Here are some ideas for emails that don’t involve donating or purchasing but serve to educate and entertain.
Automated Welcome Email
An automated welcome email can come in two forms: when someone signs up for your email list, or when they sign up for a particular program, purchase a ticket, or make a donation.
Think of this initial email as part of an onboarding process where the goal is to learn more about your organization or the program they have chosen. They have already taken the first step so now it is time to continue their journey with you.
This is where you can highlight the things your organization is doing. The email doesn’t have to be limited to new things; it should simply be genuinely interesting and engaging content.
You may have to resist the urge to put in a call-to-action to donate or otherwise support the work you’re doing, but you can use CTA to drive people to your website to find out more.
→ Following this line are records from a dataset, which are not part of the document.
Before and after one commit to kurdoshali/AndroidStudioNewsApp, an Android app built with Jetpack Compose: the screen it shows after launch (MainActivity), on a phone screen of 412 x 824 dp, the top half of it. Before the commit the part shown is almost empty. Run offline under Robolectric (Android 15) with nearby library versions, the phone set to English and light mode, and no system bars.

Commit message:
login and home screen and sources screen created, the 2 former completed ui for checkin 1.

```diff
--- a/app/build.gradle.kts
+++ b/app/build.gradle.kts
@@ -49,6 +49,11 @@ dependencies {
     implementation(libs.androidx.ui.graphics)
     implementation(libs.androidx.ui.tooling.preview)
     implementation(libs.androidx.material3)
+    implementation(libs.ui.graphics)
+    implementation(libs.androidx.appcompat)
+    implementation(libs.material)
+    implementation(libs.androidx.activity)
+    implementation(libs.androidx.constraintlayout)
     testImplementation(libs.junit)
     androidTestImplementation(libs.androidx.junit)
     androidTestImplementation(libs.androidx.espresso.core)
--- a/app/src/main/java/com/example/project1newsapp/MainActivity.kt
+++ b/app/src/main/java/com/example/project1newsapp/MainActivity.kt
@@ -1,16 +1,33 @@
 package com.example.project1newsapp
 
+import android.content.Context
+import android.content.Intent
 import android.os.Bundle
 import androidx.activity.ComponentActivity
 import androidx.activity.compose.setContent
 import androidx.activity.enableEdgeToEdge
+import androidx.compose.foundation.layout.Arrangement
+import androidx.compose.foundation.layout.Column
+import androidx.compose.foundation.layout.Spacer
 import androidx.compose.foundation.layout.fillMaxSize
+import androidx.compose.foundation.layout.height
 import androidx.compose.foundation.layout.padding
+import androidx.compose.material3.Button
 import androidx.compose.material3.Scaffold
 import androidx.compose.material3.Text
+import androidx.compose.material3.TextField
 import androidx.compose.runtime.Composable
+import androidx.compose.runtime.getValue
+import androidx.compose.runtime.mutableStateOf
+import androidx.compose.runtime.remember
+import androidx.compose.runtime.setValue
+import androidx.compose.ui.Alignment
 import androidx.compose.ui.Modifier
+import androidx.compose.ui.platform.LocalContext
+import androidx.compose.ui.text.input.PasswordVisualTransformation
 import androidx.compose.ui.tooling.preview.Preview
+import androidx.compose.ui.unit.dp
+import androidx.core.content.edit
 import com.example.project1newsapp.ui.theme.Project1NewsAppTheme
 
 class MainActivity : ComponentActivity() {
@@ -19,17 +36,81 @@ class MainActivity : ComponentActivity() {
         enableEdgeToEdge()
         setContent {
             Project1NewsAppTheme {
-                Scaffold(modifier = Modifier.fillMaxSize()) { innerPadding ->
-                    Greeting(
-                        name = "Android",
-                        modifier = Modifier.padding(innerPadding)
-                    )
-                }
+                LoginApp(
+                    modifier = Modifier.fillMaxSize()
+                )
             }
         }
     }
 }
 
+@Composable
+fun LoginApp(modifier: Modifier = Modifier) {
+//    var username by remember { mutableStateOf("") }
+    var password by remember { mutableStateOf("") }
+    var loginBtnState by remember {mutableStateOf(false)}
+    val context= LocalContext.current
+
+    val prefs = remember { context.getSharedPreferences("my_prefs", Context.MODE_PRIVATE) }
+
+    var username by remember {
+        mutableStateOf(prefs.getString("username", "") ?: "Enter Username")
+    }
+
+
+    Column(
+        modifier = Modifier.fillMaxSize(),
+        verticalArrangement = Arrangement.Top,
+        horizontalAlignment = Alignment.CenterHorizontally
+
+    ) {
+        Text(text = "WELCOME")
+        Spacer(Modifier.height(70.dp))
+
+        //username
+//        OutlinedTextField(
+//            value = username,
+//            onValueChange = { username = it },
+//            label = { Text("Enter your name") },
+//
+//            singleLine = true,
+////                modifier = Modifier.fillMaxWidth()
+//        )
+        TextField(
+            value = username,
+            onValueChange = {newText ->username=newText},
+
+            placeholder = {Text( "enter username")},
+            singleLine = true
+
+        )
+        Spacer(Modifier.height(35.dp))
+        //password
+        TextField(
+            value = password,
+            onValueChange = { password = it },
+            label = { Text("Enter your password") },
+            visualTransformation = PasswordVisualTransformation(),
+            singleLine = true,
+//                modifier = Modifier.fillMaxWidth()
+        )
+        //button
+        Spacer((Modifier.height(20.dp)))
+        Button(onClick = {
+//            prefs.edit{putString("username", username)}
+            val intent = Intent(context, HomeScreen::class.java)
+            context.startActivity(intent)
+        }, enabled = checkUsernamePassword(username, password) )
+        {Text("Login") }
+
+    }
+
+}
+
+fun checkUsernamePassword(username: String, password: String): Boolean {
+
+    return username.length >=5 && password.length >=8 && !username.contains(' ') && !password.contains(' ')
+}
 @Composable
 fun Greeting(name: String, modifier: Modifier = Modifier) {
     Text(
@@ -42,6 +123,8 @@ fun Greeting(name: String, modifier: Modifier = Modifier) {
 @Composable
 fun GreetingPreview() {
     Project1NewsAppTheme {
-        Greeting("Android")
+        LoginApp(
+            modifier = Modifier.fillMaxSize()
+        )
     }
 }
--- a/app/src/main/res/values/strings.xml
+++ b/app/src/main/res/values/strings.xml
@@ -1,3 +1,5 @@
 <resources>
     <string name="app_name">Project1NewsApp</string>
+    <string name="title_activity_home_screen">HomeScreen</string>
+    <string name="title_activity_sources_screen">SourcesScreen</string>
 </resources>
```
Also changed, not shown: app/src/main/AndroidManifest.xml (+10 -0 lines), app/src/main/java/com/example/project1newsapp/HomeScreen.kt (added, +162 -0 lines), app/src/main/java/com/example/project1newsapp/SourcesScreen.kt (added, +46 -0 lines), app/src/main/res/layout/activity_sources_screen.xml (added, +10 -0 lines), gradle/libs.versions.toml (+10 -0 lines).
Odds are you have people on your email list who have not opened any of your communications for some time. All of the modern email service providers will allow you to see who those people are and group them into a segment.
Once you have that segment identified, send an email showcasing your upcoming activities with a CTA to learn more.
It can be tempting to ask patrons to support your organization in a monetary way in honor of a holiday, but think about using it to simply say hello.
Also, you have the opportunity to have a more creative outcome for a holiday email. Create downloadable greeting cards, curate a holiday-themed music playlist, or share favorite recipes.
Does your organization regularly send these types of emails? I’d love to see examples of yours so feel free to put them in the comments!
1 thought on “4 Emails To Send That Don’t Ask For Money”
Welcome emails have the highest open rates for us. But emails that aren’t about shows/programming generally have a very low open rate for us.